epixoip, do you mean last royce's example?
Man, I thought I tried that and it didn't work. But I checked and it was failing for other syntax reasons.


$ cat double.rule

$ mp64 '$?a$?a' >append-aa.rule

$ head append-aa.rule
$ $
$ $!
$ $"
$ $#
$ $$
$ $%
$ $&
$ $'
$ $(
$ $)

$ echo 'hashcat'| hashcat --stdout -r append-aa.rule -r double.rule | head
hashcat  hashcat
hashcat !hashcat !
hashcat "hashcat "
hashcat #hashcat #
hashcat $hashcat $
hashcat %hashcat %
hashcat &hashcat &
hashcat 'hashcat '
hashcat (hashcat (
hashcat )hashcat )

$ mp64 '?a?a?a?a?a?a' | hashcat --stdout -r append-aa.rule -r double.rule | head

      !       !
      "       "
      #       #
      $       $
      %       %
      &       &
      '       '
      (       (
      )       )

Muuuch cleaner - thanks, epixoip.
Thank to both very much indeed. I have just tried it and works better than simply generate all of them with maskprocessor (in addition I was trying it on a notebook without a GPU, so the improving is better in relative terms).
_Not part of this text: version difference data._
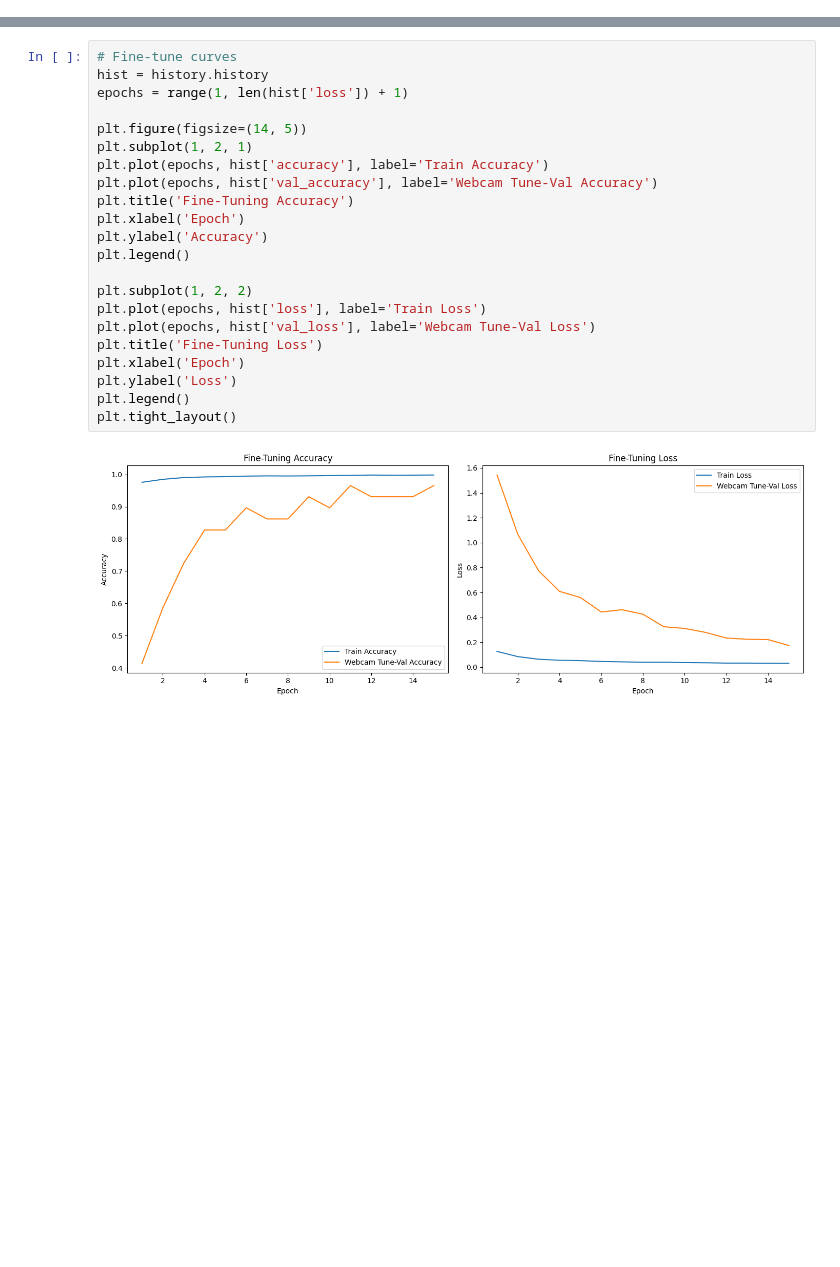
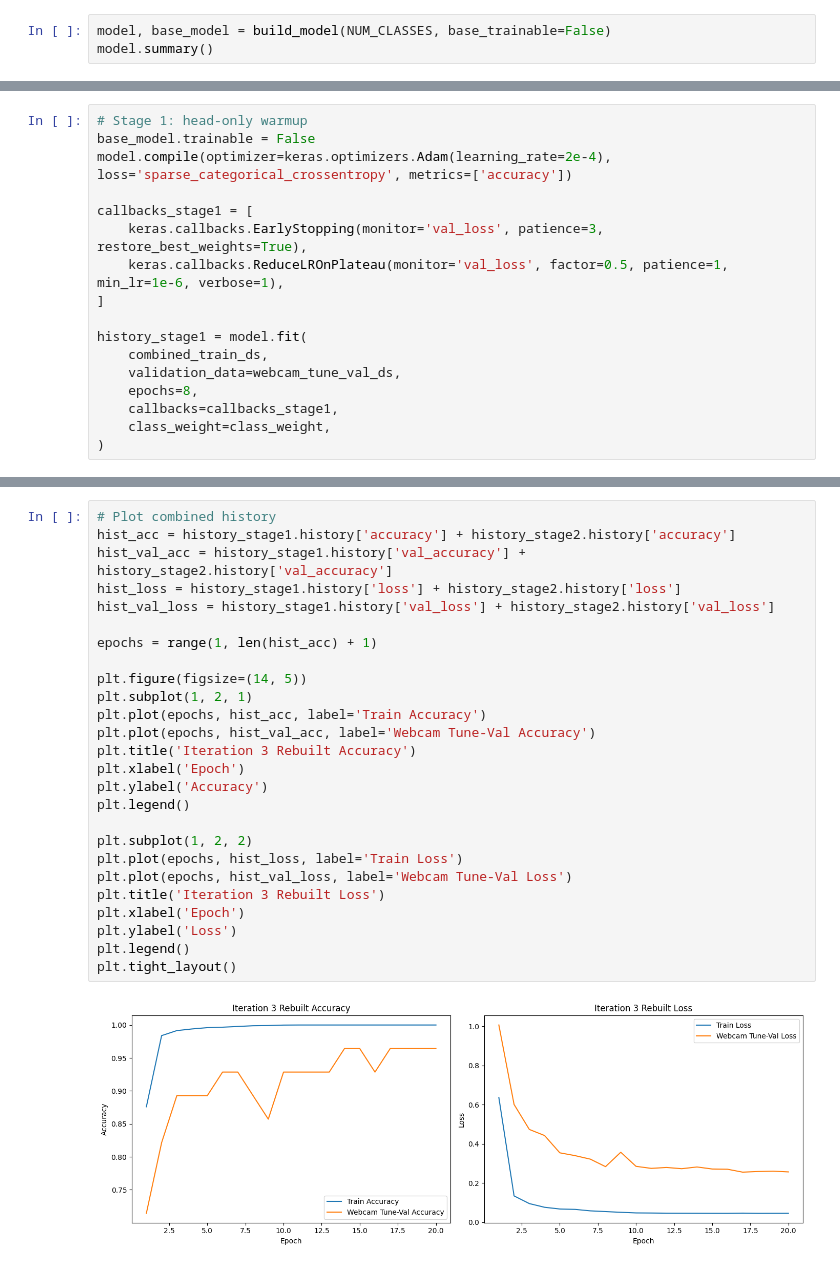
Before and after one commit to Amzuhe/behavior-detection, a Jupyter notebook: DLProject/Code/notebooks/iteration3_mobilenet_augmented.ipynb, the cells around one changed output, grey strips where cells are left out. Saved outputs shown, nothing was run; the diff lists cells and outputs as text; blank space fills up the shorter version.

Commit message:
Final Iterations + Model

```diff
--- a/DLProject/Code/notebooks/iteration3_mobilenet_augmented.ipynb
+++ b/DLProject/Code/notebooks/iteration3_mobilenet_augmented.ipynb
@@ -363,0 +294,3 @@ using_smartphone     0.0000    0.0000    0.0000         7
+# %%
+model, base_model = build_model(NUM_CLASSES, base_trainable=False)
+model.summary()
@@ -363,0 +315,17 @@ using_smartphone     0.0000    0.0000    0.0000         7
+# %%
+# Stage 1: head-only warmup
+base_model.trainable = False
+model.compile(optimizer=keras.optimizers.Adam(learning_rate=2e-4), loss='sparse_categorical_crossentropy', metrics=['accuracy'])
+
+callbacks_stage1 = [
+    keras.callbacks.EarlyStopping(monitor='val_loss', patience=3, restore_best_weights=True),
+    keras.callbacks.ReduceLROnPlateau(monitor='val_loss', factor=0.5, patience=1, min_lr=1e-6, verbose=1),
+]
+
+history_stage1 = model.fit(
+    combined_train_ds,
+    validation_data=webcam_tune_val_ds,
+    epochs=8,
+    callbacks=callbacks_stage1,
+    class_weight=class_weight,
+)
@@ -426,24 +398,28 @@ Loaded best fine-tune weights from: C:\Users\user\Documents\GitHub\behavior-dete
 # %%
-# Fine-tune curves
-hist = history.history
-epochs = range(1, len(hist['loss']) + 1)
+# Plot combined history
+hist_acc = history_stage1.history['accuracy'] + history_stage2.history['accuracy']
+hist_val_acc = history_stage1.history['val_accuracy'] + history_stage2.history['val_accuracy']
+hist_loss = history_stage1.history['loss'] + history_stage2.history['loss']
+hist_val_loss = history_stage1.history['val_loss'] + history_stage2.history['val_loss']
+
+epochs = range(1, len(hist_acc) + 1)
 
 plt.figure(figsize=(14, 5))
 plt.subplot(1, 2, 1)
-plt.plot(epochs, hist['accuracy'], label='Train Accuracy')
-plt.plot(epochs, hist['val_accuracy'], label='Webcam Tune-Val Accuracy')
-plt.title('Fine-Tuning Accuracy')
+plt.plot(epochs, hist_acc, label='Train Accuracy')
+plt.plot(epochs, hist_val_acc, label='Webcam Tune-Val Accuracy')
+plt.title('Iteration 3 Rebuilt Accuracy')
 plt.xlabel('Epoch')
 plt.ylabel('Accuracy')
 plt.legend()
 
 plt.subplot(1, 2, 2)
-plt.plot(epochs, hist['loss'], label='Train Loss')
-plt.plot(epochs, hist['val_loss'], label='Webcam Tune-Val Loss')
-plt.title('Fine-Tuning Loss')
+plt.plot(epochs, hist_loss, label='Train Loss')
+plt.plot(epochs, hist_val_loss, label='Webcam Tune-Val Loss')
+plt.title('Iteration 3 Rebuilt Loss')
 plt.xlabel('Epoch')
 plt.ylabel('Loss')
 plt.legend()
 plt.tight_layout()
 # %% [output]
-[figure, old version]
+[figure, new version]
```
Also changed, not shown: parts of 18 cells of this notebook, 4 other files.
$ mp64 ?a?a?a?a?a | hashcat hash.file -m0 -a0 -w3 -O -r double.rule
Speed.Dev.#1.....:  2371.9 kH/s (0.70ms)
Speed.Dev.#2.....:  3181.1 kH/s (5.72ms)

$ mp64.bin '?a?a?a' | hashcat hash.file -m0 -a0 -w3 -O -r append-aa.rule -r double.rule
Speed.Dev.#1.....: 15189.4 kH/s (34.03ms)
Speed.Dev.#2.....:   464.1 MH/s (86.00ms)

$ hashcat hash.file -m0 -a3 -w3 -O
Speed.Dev.#1.....: 108.7 MH/s (32.15ms)
Speed.Dev.#2.....: 10374.7 MH/s (64.40ms)

But it is still slow compared to a bruteforce attack (approx. 22 times slow). I mean the processing speed. Obviously in general it'll be quicker** than the bruteforce because the amount of possible words is being reduced exponentially.

** bf would take 95¹⁶H/(10374.7MH/s*60s/m*60m/h*24h/d*365d/y) = 1.34·10¹⁴ years and this hybrid attack only would take 95⁸H/(464.1MH/s*60s/m*60m/h*24h/d) = 165.4 days

Then the point is that if it was possible to use bruteforce attacks with rules directly, the speed could improve 22 times (more or less) reducing the total time to approx. 7 days (with my devices, of course).
You might try increasing the number of masks, to see if that improves performance.

But generally speaking, I suspect that full bruteforce has some attack-specific optimizations that make it pretty fast.
I think so because if you make a proof using a dictionary file you get a speed similar to that hybrid attack. So it could be another interesting reason to consider allowing the use of rules directly in bruteforce attacks (even though using that option it could become a little slower than without it) and thus improving the tool.

That is interesting for user as well as contests and competitions